The data section start
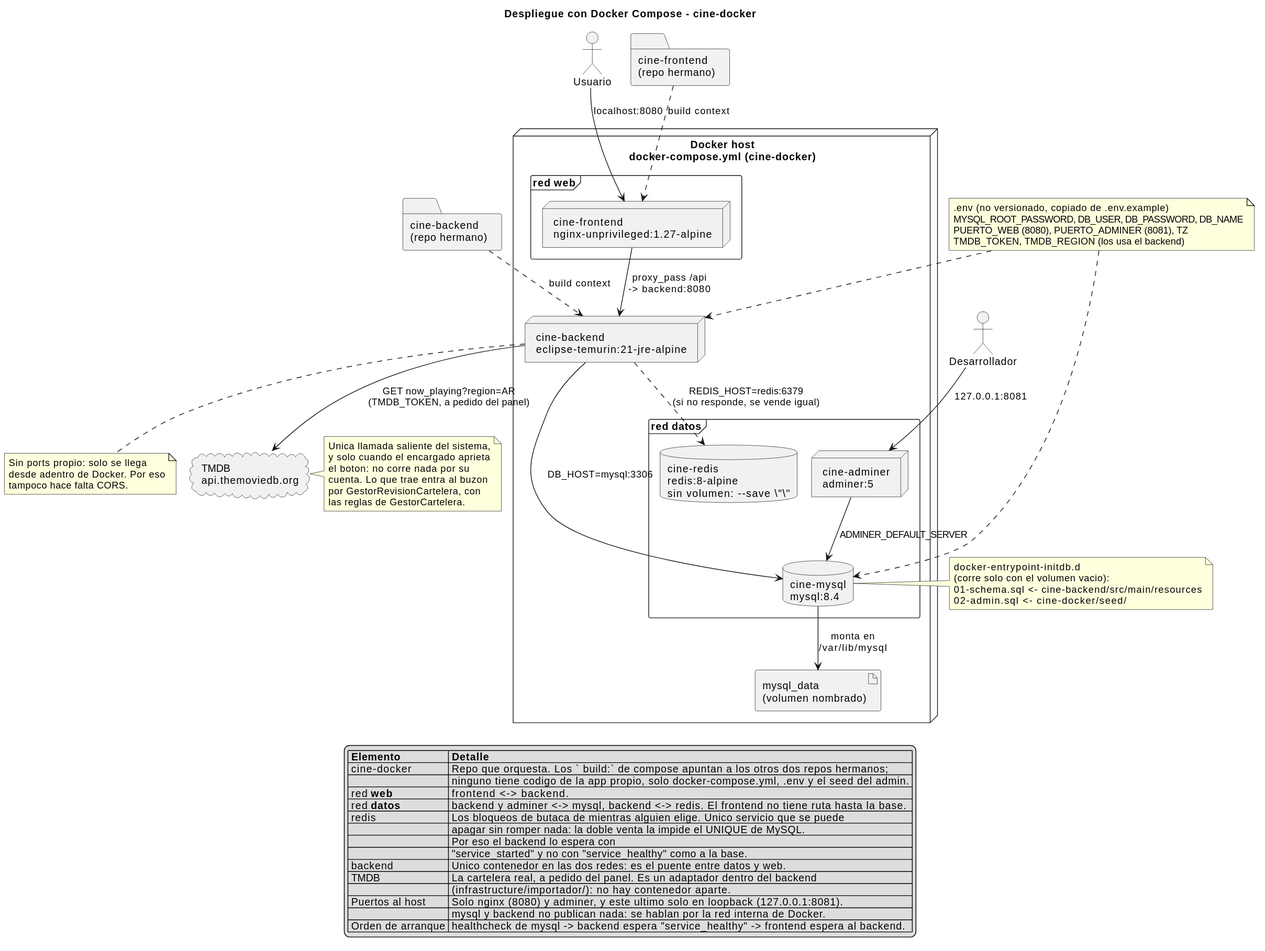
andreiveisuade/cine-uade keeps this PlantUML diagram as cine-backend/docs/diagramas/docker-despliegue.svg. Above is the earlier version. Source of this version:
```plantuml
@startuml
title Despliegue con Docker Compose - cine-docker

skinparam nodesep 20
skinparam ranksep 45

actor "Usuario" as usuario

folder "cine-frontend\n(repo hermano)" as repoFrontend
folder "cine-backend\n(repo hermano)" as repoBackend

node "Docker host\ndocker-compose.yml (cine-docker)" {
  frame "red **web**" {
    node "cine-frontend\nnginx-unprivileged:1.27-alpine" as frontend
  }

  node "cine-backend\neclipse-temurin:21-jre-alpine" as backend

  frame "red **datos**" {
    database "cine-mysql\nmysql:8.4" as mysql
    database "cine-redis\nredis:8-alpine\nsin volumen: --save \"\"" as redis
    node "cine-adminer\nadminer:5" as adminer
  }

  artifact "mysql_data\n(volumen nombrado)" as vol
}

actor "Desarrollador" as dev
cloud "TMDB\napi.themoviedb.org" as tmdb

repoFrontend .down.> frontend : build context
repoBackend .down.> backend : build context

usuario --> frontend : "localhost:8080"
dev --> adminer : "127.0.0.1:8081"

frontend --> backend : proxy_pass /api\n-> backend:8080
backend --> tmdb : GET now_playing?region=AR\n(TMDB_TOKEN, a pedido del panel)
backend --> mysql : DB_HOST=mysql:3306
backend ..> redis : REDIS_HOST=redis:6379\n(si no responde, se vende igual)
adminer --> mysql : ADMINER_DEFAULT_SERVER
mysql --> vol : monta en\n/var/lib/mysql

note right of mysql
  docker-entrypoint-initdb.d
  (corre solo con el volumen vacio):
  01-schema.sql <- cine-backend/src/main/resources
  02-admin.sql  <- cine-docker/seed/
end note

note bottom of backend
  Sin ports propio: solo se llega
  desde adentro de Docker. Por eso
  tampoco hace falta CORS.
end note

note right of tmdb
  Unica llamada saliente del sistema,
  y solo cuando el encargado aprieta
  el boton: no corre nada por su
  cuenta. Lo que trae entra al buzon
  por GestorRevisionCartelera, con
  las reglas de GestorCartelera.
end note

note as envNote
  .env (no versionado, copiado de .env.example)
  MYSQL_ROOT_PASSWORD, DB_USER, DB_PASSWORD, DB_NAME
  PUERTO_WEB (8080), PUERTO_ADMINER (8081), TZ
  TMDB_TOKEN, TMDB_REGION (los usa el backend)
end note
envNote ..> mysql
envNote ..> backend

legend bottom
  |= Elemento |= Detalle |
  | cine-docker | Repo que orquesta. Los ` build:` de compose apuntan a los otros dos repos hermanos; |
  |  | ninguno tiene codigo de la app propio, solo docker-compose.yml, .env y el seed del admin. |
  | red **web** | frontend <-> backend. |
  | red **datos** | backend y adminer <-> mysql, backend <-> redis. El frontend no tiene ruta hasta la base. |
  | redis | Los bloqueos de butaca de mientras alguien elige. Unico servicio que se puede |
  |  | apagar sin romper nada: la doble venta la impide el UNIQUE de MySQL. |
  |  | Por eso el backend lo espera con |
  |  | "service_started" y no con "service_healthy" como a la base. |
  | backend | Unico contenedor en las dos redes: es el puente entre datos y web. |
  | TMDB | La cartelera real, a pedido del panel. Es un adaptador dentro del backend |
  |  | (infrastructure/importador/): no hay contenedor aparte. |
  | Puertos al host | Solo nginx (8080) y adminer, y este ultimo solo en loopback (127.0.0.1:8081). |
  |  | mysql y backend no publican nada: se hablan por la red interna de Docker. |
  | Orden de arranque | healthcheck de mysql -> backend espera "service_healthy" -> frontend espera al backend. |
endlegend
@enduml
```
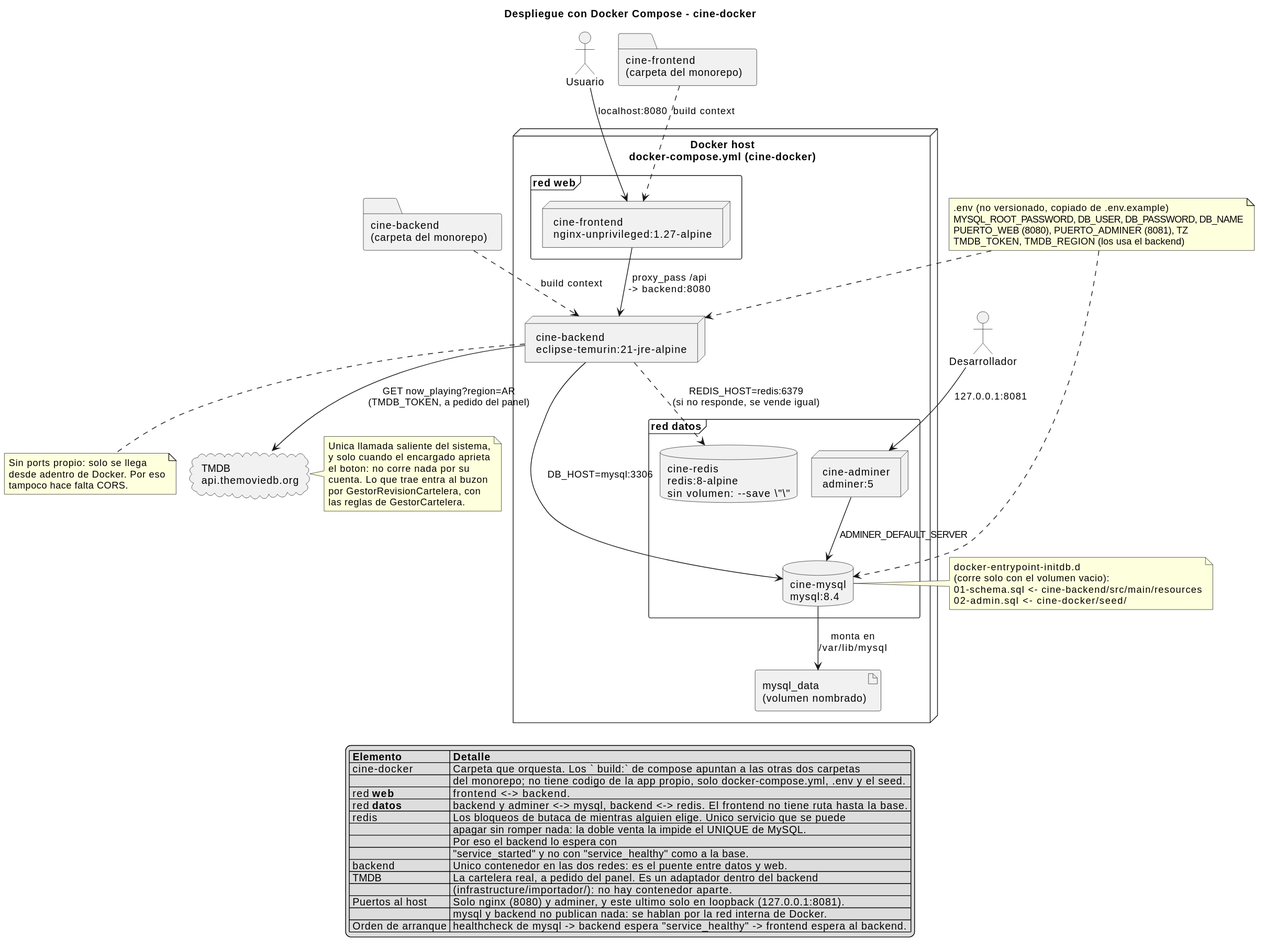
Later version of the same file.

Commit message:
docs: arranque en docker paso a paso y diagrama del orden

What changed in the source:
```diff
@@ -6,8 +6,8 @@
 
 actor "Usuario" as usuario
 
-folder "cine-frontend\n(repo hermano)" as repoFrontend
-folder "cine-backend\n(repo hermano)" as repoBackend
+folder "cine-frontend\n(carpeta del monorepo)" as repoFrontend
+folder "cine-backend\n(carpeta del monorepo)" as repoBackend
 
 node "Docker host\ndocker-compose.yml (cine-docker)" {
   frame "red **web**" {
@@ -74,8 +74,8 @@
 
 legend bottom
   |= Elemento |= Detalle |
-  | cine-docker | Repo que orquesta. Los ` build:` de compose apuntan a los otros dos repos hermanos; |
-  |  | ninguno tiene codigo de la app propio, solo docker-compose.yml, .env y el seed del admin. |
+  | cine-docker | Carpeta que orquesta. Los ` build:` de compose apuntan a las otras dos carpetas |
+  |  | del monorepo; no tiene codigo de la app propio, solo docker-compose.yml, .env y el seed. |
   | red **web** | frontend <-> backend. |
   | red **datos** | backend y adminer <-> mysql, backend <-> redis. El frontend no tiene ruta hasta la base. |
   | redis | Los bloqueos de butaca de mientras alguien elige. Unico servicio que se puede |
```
The data section end
The data section start
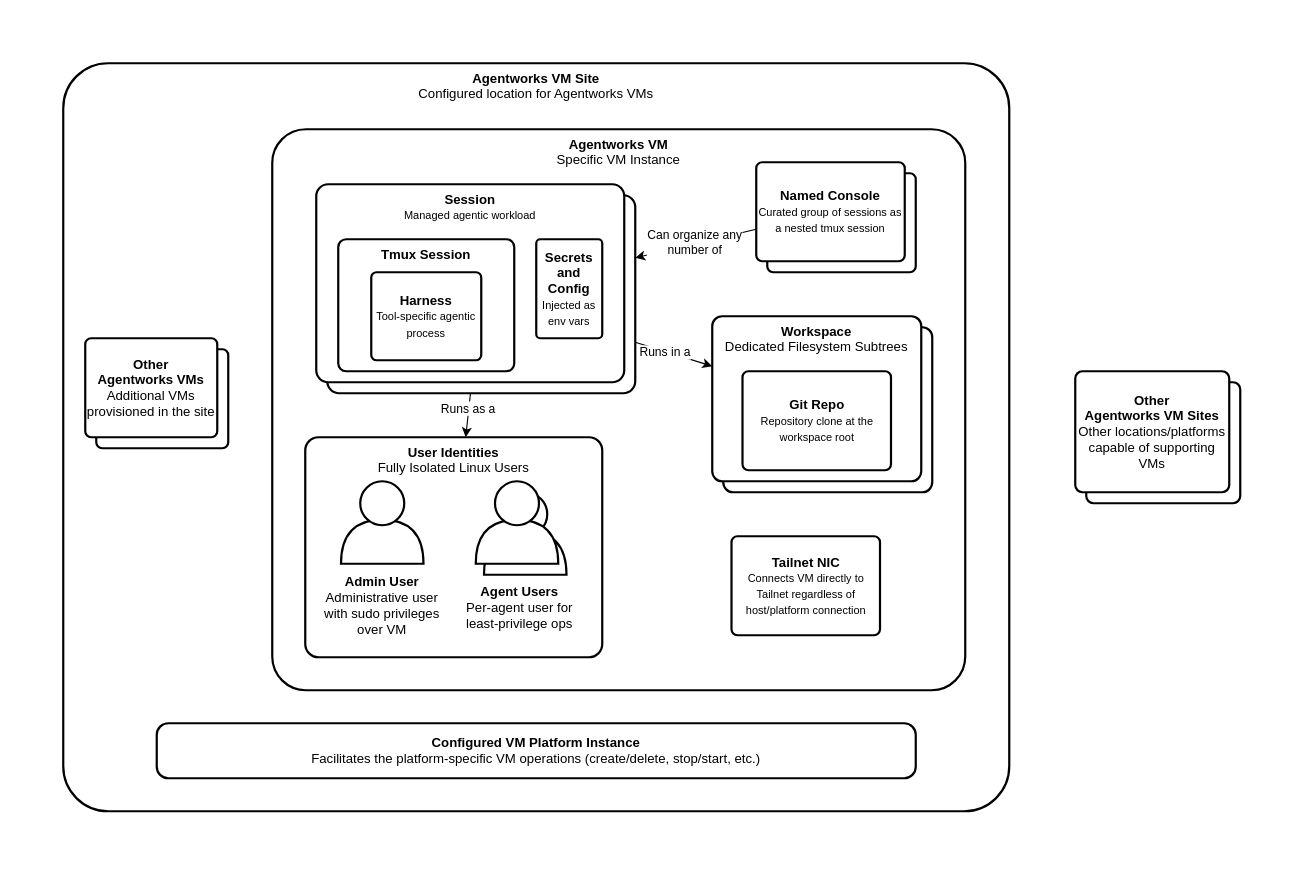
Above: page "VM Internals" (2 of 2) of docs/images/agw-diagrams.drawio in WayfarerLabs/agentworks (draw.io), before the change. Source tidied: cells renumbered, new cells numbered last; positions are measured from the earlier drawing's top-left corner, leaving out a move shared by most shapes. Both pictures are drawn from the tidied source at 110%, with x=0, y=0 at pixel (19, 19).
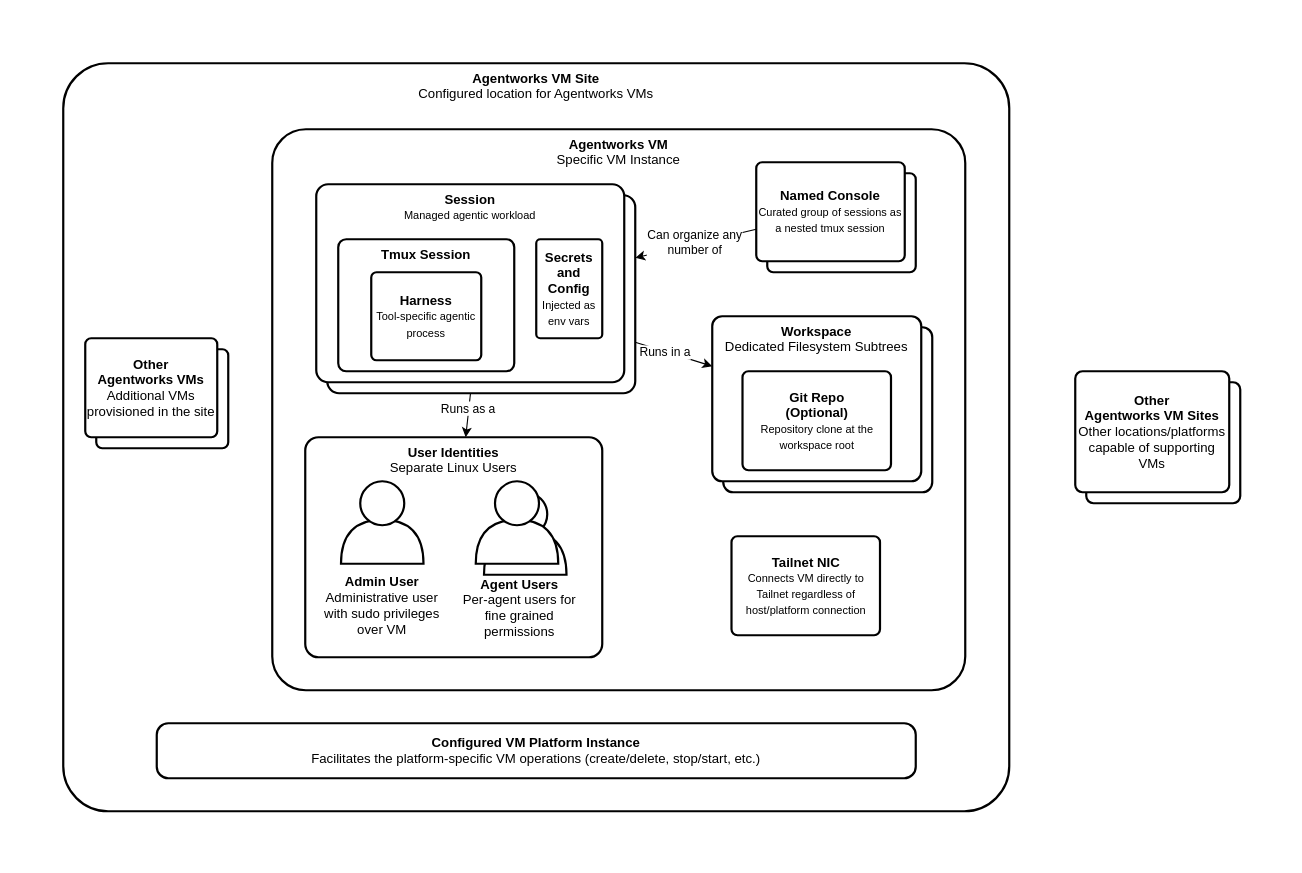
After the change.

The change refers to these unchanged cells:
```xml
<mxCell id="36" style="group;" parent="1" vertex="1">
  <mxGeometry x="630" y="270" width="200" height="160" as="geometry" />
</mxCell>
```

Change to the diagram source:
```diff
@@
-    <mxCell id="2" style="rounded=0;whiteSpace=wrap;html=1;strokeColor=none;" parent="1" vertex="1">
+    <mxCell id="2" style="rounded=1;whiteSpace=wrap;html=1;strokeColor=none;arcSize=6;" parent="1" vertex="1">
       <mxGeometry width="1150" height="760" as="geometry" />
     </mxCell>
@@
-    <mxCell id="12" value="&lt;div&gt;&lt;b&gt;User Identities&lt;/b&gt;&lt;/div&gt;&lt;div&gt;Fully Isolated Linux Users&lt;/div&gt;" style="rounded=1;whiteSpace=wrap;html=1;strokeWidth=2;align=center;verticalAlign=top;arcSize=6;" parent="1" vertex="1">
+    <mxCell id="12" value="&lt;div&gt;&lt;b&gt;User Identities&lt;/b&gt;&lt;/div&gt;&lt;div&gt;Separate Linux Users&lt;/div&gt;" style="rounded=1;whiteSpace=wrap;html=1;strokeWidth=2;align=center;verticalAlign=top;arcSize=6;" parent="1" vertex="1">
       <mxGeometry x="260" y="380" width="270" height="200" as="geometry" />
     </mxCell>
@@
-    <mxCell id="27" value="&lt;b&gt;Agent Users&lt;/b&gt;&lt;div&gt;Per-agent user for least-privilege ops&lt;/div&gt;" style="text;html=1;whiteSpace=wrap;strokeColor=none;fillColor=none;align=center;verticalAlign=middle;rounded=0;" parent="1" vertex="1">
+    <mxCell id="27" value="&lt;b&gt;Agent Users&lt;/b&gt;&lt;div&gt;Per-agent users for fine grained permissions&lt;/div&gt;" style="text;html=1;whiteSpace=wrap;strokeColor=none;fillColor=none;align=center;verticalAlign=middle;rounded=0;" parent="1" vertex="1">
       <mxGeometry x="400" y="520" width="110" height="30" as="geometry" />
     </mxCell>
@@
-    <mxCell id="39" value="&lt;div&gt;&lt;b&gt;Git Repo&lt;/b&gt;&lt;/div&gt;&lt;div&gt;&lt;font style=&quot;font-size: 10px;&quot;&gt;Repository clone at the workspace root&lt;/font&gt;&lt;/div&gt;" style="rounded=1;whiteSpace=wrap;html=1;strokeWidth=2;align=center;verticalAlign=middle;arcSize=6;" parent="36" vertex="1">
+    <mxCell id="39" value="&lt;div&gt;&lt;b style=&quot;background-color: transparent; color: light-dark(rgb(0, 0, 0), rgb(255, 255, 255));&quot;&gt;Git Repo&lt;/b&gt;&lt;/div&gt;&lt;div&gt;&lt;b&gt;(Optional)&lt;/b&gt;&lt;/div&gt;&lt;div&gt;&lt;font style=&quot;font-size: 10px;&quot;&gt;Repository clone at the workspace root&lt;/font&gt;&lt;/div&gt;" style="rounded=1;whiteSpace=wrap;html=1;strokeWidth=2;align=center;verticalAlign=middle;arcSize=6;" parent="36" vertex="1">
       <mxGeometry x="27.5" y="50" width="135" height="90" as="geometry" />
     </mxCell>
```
The data section end
__Assignment__: Tally, across the records, each line that contains the word "repoBackend", and answer with nothing except the count.

__Result for this exercise__: 4